What was the effect of the London congestion charge on traffic accidents injuries and fatalities? Research by Colin Green finds that the introduction of the London congestion charge reduced the count of traffic accidents in Central London by 30 a month – an enormous 40 per cent reduction. Accidents that result in individuals being killed or seriously injured (KSIs) also fell, by just under 4 a month, or 45 a year.
London holds the title of one of the world’s most congested cities. Transport for London reported average road travel speeds of just 8.6 mph for the early 2000s, with 1/3 of all travel time spent simply not moving. In response, London introduced in 2003 a £5 charge for motor vehicles to enter the central district. Economists have long called for such charges as they serve to internalise the otherwise external social cost that drivers create by increasing congestion for other drivers. Thus, when deciding whether or not to drive into Central London, the individual now faces both their own private cost but also a charge aimed at incorporating the social cost into their decision. While not without controversy, the policy reduced traffic congestion during the times of the charge, weekdays from morning to early evening.
The introduction of congestion charging influences traffic accidents, and related injuries and fatalities. On the one hand, less traffic naturally implies less accidents. On the other hand, the resulting higher travel speeds likely increase the severity of accidents that do occur. This, combined with the fact that some of the reduction in private cars entering the zone coincided with an increase in bike and motorcycle traffic, suggests an increase in severe traffic related injuries. Indeed, it has been claimed that injuries and deaths of cyclists increased following the introduction of the charge. A related issue is whether the accident rate per distance changed, rather than simply the total accident count. Only if the likelihood of an accident actually falls can economists say the external costs were, at least partially, internalised. Joint research with John Heywood (University of Wisconsin-Milwaukee) and Maria Navarro (Lancaster University) seeks to address these issues using administrative data on traffic accidents matched to the timing and characteristics of the congestion charge and its area.
An obvious difficulty is that we simply do not know what would have happened to accidents in the London congestion zone in the absence of the charge. This means we must identify an appropriate comparison group. We adopt a variety of definitions that use the most populous 20 cities in Britain, not including London. We contrast the change in accidents in the congestion charge zone to the change over the same period in these other cities. We use the fact that a downward trend in accidents happens in both London and the comparison group to more accurately identify the influence of the charge. Our main result is that introducing the congestion charge reduced the count of traffic accidents in Central London by 30 a month – an enormous 40 per cent reduction. Accidents that result in individuals being killed or seriously injured (KSIs) also fell, by just under 4 a month, or 45 a year. In addition to saved travel time, the congestion charge saved lives.

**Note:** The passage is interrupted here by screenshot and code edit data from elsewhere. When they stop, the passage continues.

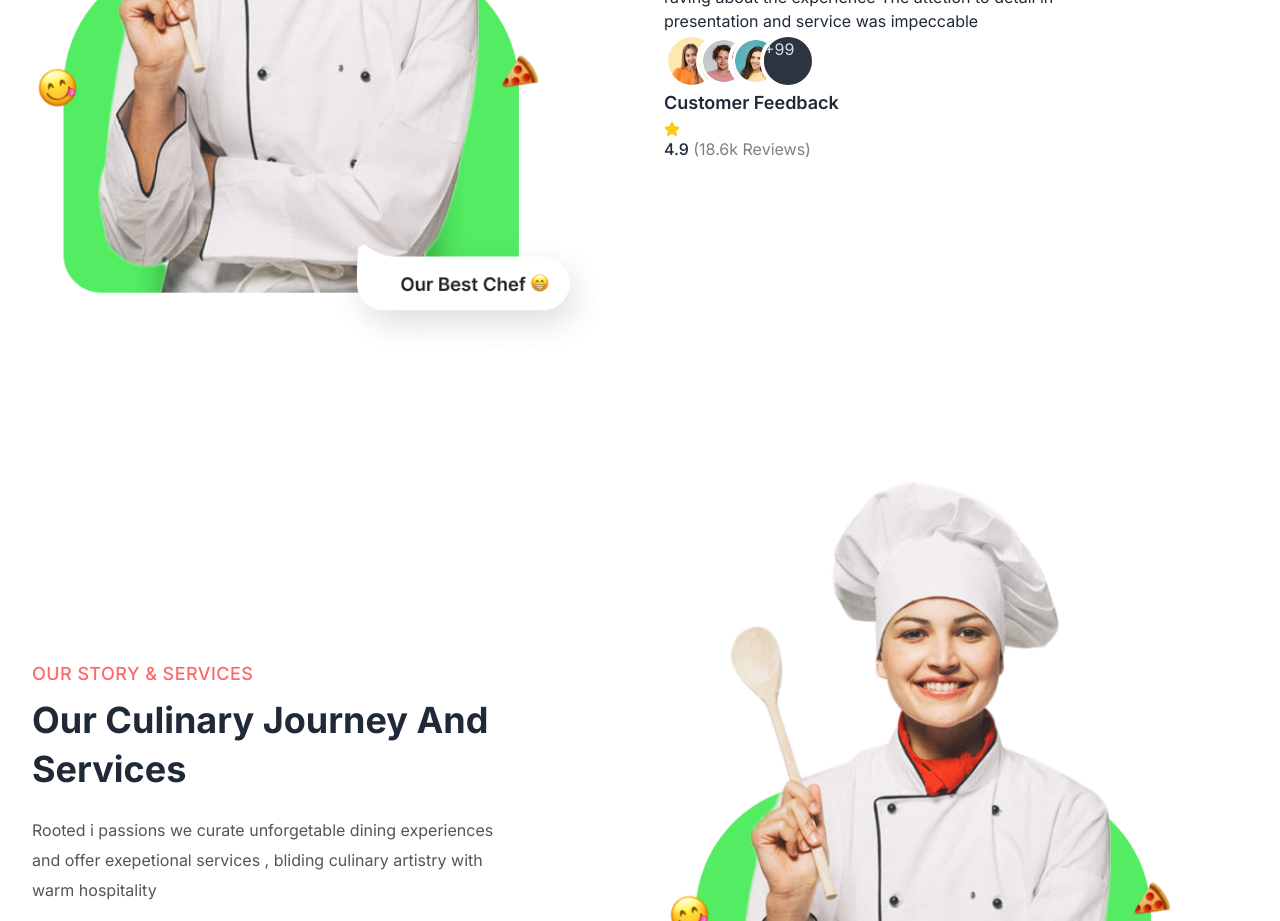
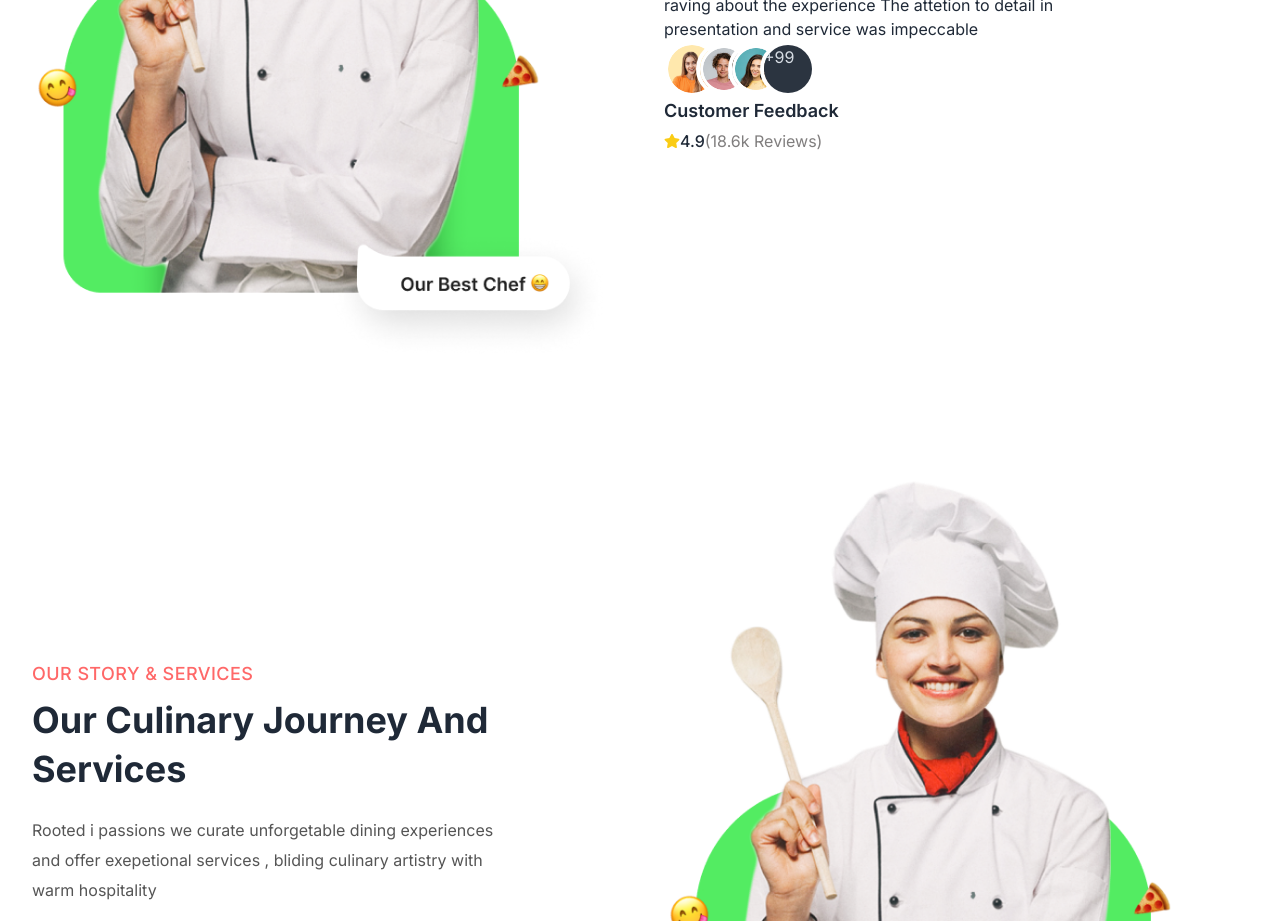
Before and after one commit to AryaSegara/Project-Restaurant--MERN-, a React (Vite) app in the folder frontend/: page / in a window 1280 px wide. Shown: the part 2440-3361 px from the top of the page. Built offline with nearby package versions, Linux system fonts and the light colour scheme.

Commit message:
testimonials

```diff
--- a/frontend/src/pages/home/Testimonials.jsx
+++ b/frontend/src/pages/home/Testimonials.jsx
@@ -45,7 +45,7 @@ export default function Testimonials() {
 
               <div className="space-y-1">
               <h5 className="text-lg font-semibold">Customer Feedback</h5>
-              <div>
+              <div className="flex items-center">
                 <FaStar className="text-yellow-400"/>
                 <span className="font-medium">4.9</span> <span className="text-[#807E7E]">(18.6k Reviews)</span>
               </div>
```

Does this reduction just reflect fewer vehicles in the zone? Mapping traffic flow data to the congestion zone we constructed a measure of the rate of accidents – the number of accidents per million miles driven in the zone. We found large reductions in the probability of a given traveller experiencing an accident, injury or fatality in the zone. For instance, the probability of being killed or seriously injured in a motor vehicle accident fell by approximately 20 per cent. The charge did reduce the number of vehicles in the zone but it also made it safer for those drivers that remained. This approach also allows us to reconcile the earlier debate over bicycle injuries and deaths. There was an initial increase in accidents involving cyclists, roughly one and a half a month up to 2005. Yet, by the end of 2006 this had reversed. And at all times the congestion charge led to a reduction in the rate of cycling accidents. This initial increase in accident levels reflects markedly higher bicycle usage, consistent with it being explicitly encouraged as alternative transport to charged vehicles.
A final policy concern is that the charge just moves the traffic, and hence accidents, to other parts of London, to other times of day, and to non-charged vehicles. We find no evidence of such movement and, to the contrary, find there large positive spill-overs from the policy. Charging in Central London decreased accidents dramatically in an area of 4kms radius around the congestion zone. Similarly there were reductions in in non-charged times (before 7 am and after 6 pm) and for exempt vehicles (largely bicycles, motorcycles, taxies and buses).
These findings are important in terms of the considering the broader public benefits of the London Congestion Charge. They also represent a dimension to be reflected by policy makers, and the general public, in other jurisdictions who have either subsequently implemented congestion charges (Milan, Singapore), have rejected a charge (Manchester, Manhattan) or in the process of putting it to vote (Vancouver). One important note for future policy makers is that London returned the proceeds from the congestion charge into improving mass and alternative transit. Thus, we have measured both the influence of the charge and how it was spent.
Note: This article gives the views of the author, and not the position of the British Politics and Policy blog, nor of the London School of Economics. Please read our comments policy before posting. Featured image credit: Gregory Rinaldi CC BY-SA 2.0
Colin Green is Professor in the Department of Economics at the University of Lancaster.